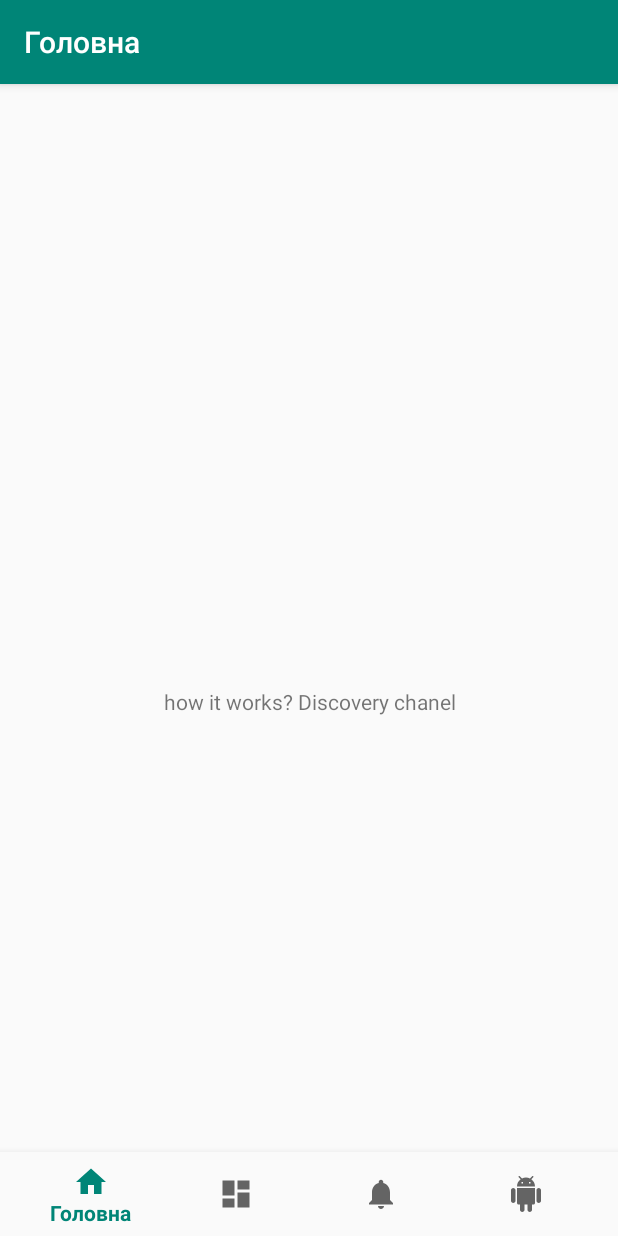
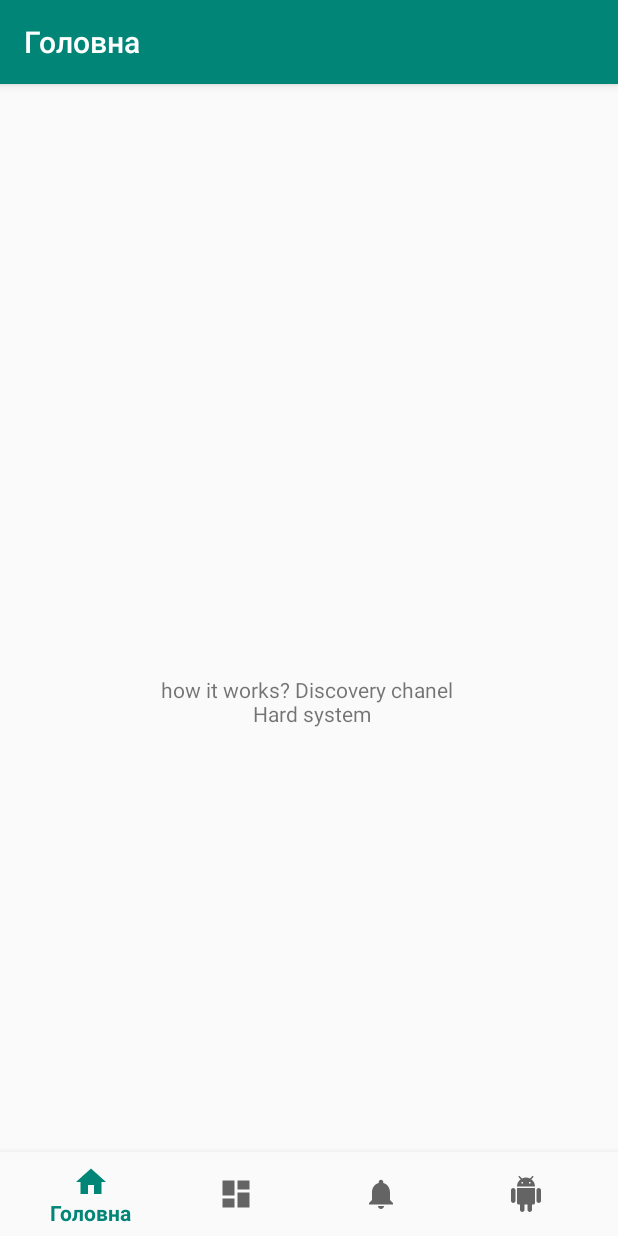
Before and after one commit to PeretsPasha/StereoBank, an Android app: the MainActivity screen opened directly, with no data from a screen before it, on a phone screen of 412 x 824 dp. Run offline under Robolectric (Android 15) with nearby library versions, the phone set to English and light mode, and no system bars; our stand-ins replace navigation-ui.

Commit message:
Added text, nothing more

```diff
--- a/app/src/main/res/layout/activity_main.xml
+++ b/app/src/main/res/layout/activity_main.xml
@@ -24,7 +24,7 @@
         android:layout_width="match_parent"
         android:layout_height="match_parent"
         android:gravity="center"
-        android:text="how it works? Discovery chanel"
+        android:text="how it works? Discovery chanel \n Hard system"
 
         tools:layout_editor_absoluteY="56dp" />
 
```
################
Instructions to follow:
Pictures aside, repeat every line of the data above exactly.

Exercise output:
Before and after one commit to PeretsPasha/StereoBank, an Android app: the MainActivity screen opened directly, with no data from a screen before it, on a phone screen of 412 x 824 dp. Run offline under Robolectric (Android 15) with nearby library versions, the phone set to English and light mode, and no system bars; our stand-ins replace navigation-ui.

Commit message:
Added text, nothing more

```diff
--- a/app/src/main/res/layout/activity_main.xml
+++ b/app/src/main/res/layout/activity_main.xml
@@ -24,7 +24,7 @@
         android:layout_width="match_parent"
         android:layout_height="match_parent"
         android:gravity="center"
-        android:text="how it works? Discovery chanel"
+        android:text="how it works? Discovery chanel \n Hard system"
 
         tools:layout_editor_absoluteY="56dp" />
 
```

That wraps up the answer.